EXERCISE AIM: Scan the material and copy out each line where the word "Module" occurs.

DATA RECORDS:
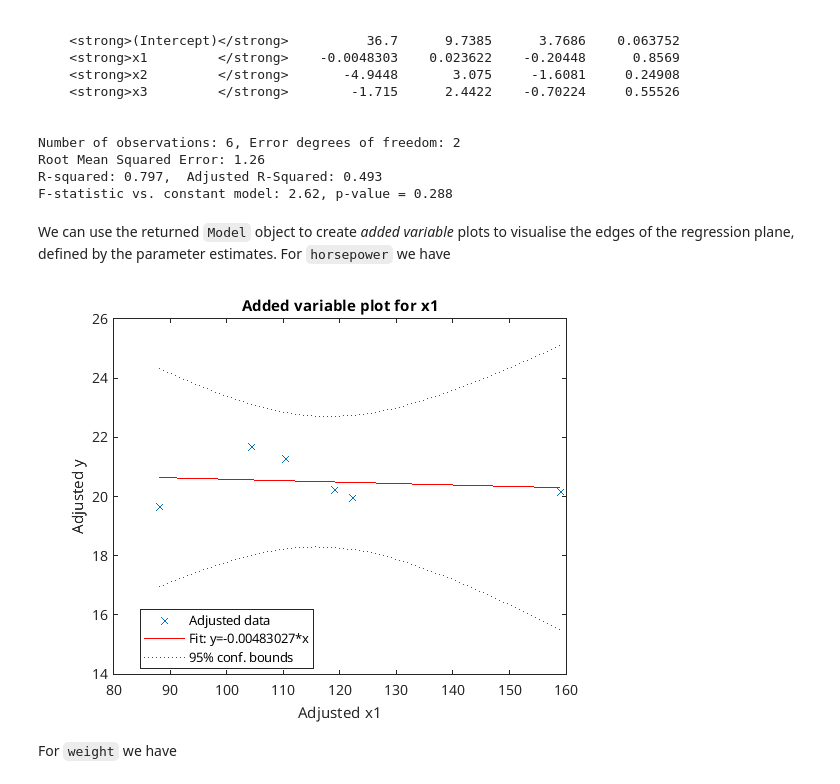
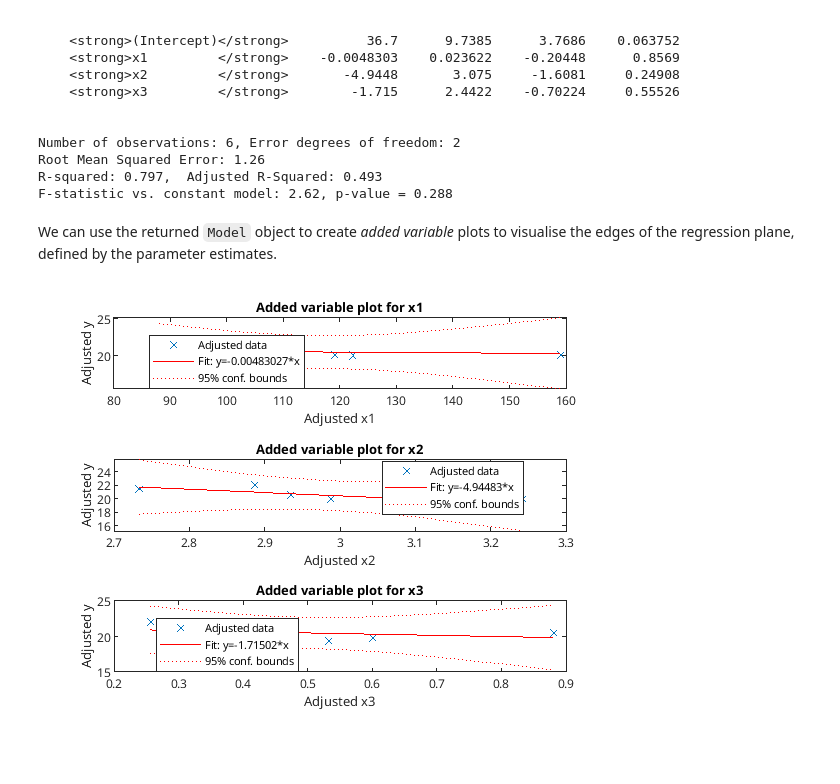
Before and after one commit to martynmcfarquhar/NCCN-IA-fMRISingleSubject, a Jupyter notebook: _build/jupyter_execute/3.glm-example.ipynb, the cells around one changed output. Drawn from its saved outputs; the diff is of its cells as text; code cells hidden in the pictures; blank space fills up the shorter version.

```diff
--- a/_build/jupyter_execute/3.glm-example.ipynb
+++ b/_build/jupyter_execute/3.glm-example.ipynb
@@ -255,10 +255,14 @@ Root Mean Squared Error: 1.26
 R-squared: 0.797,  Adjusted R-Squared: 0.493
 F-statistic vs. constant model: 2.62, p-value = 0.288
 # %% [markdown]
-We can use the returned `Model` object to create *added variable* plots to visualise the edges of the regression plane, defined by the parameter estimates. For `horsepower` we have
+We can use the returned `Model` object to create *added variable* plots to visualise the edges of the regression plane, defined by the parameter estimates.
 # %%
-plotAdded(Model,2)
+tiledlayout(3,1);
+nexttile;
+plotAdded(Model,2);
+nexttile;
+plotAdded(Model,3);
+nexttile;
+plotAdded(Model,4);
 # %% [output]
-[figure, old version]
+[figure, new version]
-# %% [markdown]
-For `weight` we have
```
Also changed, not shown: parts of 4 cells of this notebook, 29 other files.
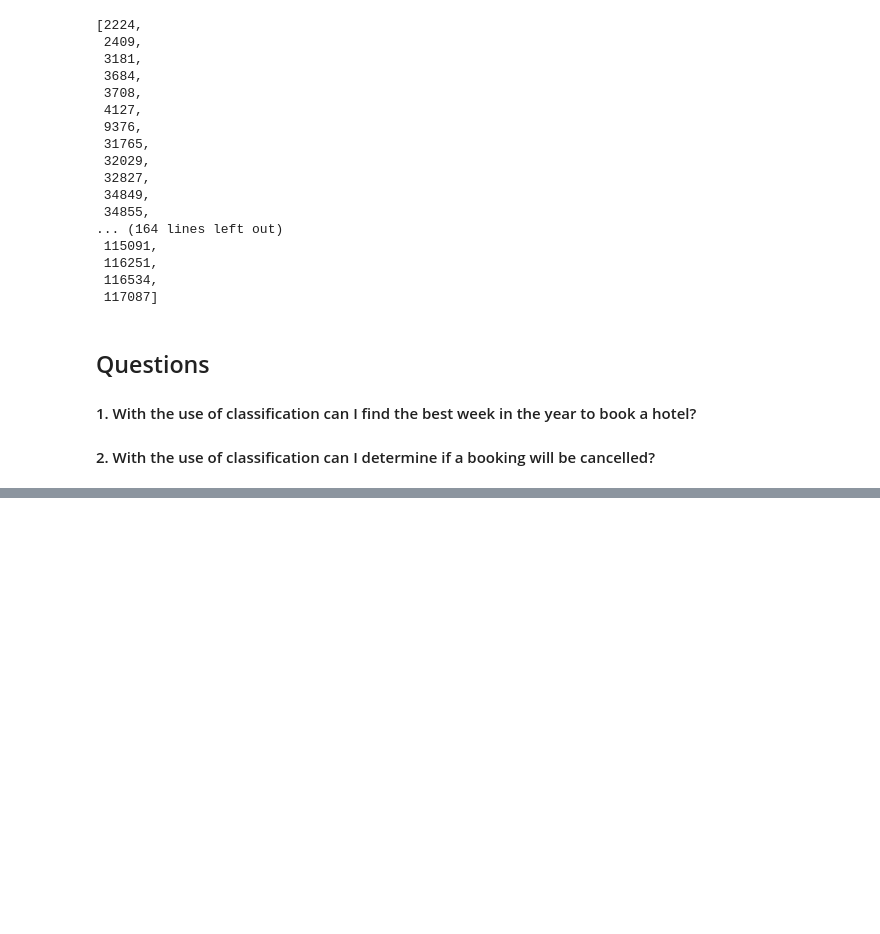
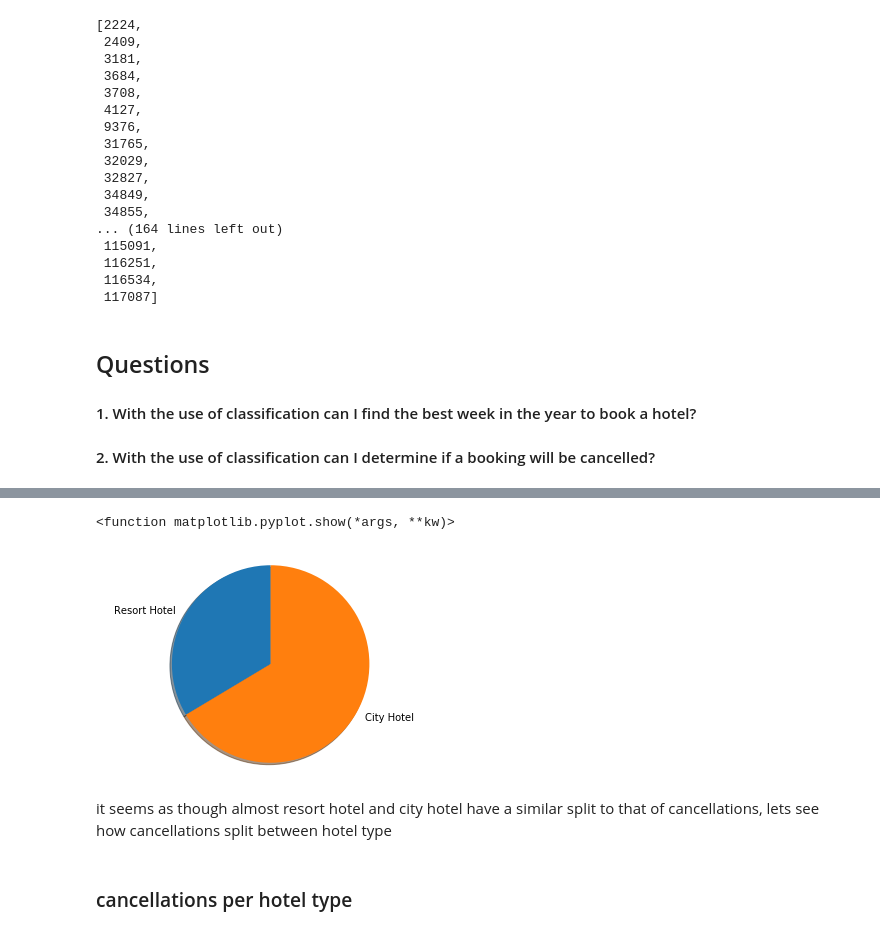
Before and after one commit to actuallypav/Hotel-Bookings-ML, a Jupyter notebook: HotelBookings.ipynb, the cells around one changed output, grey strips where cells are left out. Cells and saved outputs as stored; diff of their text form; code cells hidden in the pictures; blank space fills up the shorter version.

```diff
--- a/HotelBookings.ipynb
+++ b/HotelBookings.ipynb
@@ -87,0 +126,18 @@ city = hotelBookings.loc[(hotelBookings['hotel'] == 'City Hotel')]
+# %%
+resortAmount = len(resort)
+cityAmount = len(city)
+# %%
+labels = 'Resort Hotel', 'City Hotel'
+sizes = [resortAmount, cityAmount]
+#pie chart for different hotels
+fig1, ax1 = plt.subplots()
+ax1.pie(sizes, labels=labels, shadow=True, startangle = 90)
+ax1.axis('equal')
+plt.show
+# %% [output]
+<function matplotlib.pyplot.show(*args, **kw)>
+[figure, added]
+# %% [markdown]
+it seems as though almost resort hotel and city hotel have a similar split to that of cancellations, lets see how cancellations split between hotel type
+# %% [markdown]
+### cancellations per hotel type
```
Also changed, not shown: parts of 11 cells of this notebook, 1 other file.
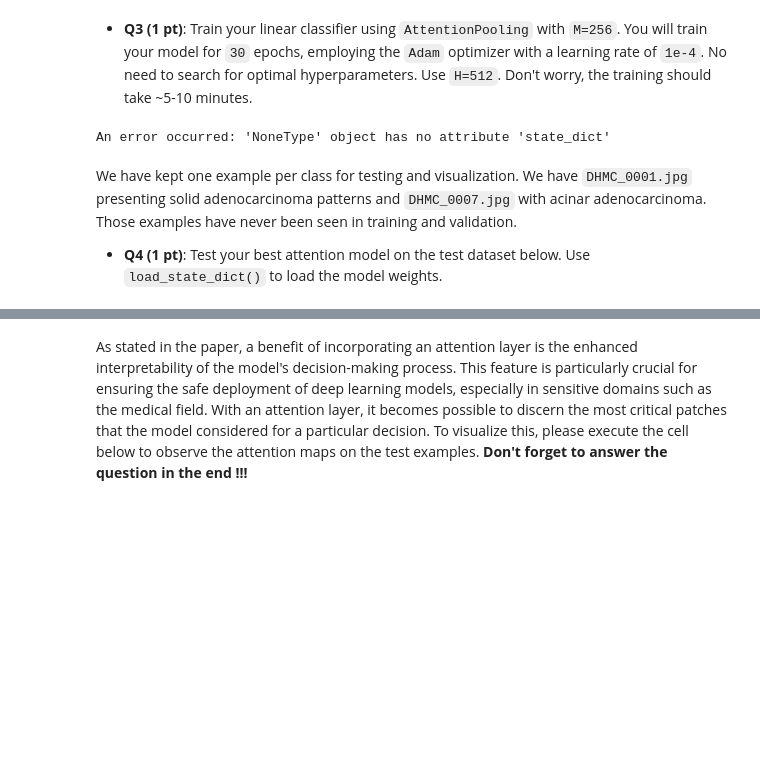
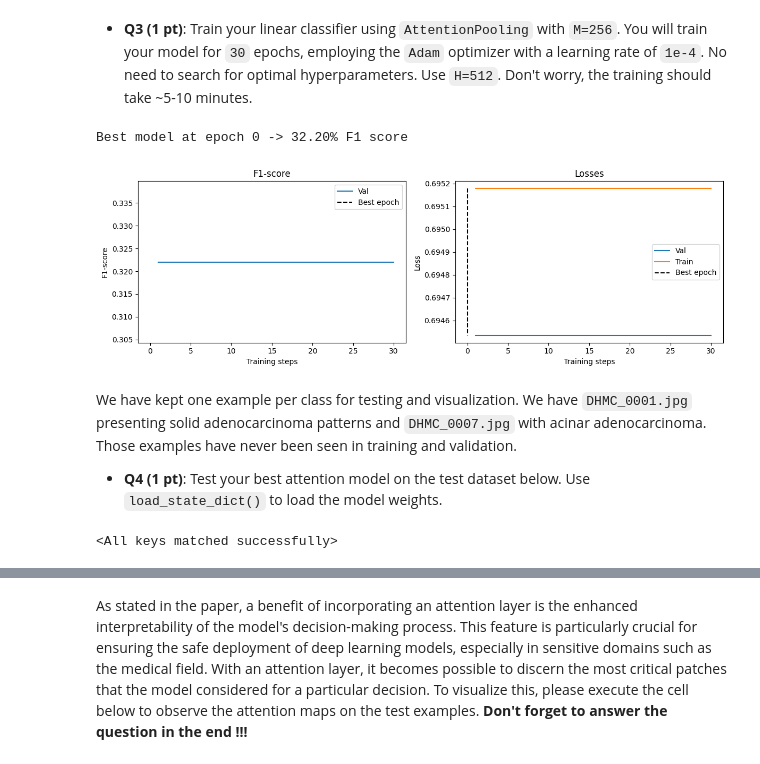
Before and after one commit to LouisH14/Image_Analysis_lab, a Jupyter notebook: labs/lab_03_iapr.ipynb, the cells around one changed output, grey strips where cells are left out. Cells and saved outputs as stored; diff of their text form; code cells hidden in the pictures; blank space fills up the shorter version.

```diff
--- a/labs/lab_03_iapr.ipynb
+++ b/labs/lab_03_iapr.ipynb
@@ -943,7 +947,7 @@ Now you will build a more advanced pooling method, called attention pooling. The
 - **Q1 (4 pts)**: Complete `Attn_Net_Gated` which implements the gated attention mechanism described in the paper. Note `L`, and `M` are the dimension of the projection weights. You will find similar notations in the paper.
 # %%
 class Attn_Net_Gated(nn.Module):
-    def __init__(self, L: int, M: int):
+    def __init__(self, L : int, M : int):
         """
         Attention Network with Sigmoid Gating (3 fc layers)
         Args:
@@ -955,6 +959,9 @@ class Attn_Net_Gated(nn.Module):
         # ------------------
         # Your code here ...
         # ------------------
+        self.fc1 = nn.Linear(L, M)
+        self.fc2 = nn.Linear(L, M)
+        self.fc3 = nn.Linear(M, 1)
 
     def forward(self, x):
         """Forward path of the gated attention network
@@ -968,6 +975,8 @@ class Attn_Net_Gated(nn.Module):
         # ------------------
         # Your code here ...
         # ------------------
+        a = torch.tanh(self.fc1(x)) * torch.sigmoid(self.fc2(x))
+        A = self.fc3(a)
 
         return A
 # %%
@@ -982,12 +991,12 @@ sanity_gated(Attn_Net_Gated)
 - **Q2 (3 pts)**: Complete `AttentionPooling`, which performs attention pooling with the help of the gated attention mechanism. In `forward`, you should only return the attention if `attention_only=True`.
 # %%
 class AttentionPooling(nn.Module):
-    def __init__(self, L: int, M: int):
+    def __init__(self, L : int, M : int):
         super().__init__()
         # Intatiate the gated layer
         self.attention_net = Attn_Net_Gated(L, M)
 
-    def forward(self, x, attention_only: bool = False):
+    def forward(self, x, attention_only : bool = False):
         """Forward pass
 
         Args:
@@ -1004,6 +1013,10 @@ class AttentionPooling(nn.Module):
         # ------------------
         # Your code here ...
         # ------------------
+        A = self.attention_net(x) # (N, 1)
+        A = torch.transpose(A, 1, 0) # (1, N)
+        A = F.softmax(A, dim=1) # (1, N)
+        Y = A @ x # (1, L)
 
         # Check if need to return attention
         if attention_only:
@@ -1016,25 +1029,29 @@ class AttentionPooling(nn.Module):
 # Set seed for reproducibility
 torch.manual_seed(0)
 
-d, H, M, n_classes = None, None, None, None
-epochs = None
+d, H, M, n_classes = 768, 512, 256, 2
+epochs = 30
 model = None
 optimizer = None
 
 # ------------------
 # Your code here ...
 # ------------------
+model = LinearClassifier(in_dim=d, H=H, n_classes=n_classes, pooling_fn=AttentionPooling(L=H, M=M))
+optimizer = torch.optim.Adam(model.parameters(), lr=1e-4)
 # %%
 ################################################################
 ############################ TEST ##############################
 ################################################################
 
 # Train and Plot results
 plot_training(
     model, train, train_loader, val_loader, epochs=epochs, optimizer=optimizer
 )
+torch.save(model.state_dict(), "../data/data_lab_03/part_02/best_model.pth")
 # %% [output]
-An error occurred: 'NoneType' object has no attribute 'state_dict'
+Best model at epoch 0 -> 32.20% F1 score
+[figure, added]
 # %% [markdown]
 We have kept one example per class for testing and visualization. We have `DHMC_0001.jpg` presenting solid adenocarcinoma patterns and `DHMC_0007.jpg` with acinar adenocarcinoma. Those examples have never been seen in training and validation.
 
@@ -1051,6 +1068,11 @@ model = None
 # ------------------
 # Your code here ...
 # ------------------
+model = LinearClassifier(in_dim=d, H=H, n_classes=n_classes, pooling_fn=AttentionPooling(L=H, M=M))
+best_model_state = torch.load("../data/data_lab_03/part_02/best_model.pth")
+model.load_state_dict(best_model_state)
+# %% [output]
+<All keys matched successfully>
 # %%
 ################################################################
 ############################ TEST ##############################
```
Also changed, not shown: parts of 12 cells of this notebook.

OUTPUT BELOW:
 class Attn_Net_Gated(nn.Module):
@@ -955,6 +959,9 @@ class Attn_Net_Gated(nn.Module):
@@ -968,6 +975,8 @@ class Attn_Net_Gated(nn.Module):
 class AttentionPooling(nn.Module):
@@ -1004,6 +1013,10 @@ class AttentionPooling(nn.Module):
@@ -1016,25 +1029,29 @@ class AttentionPooling(nn.Module):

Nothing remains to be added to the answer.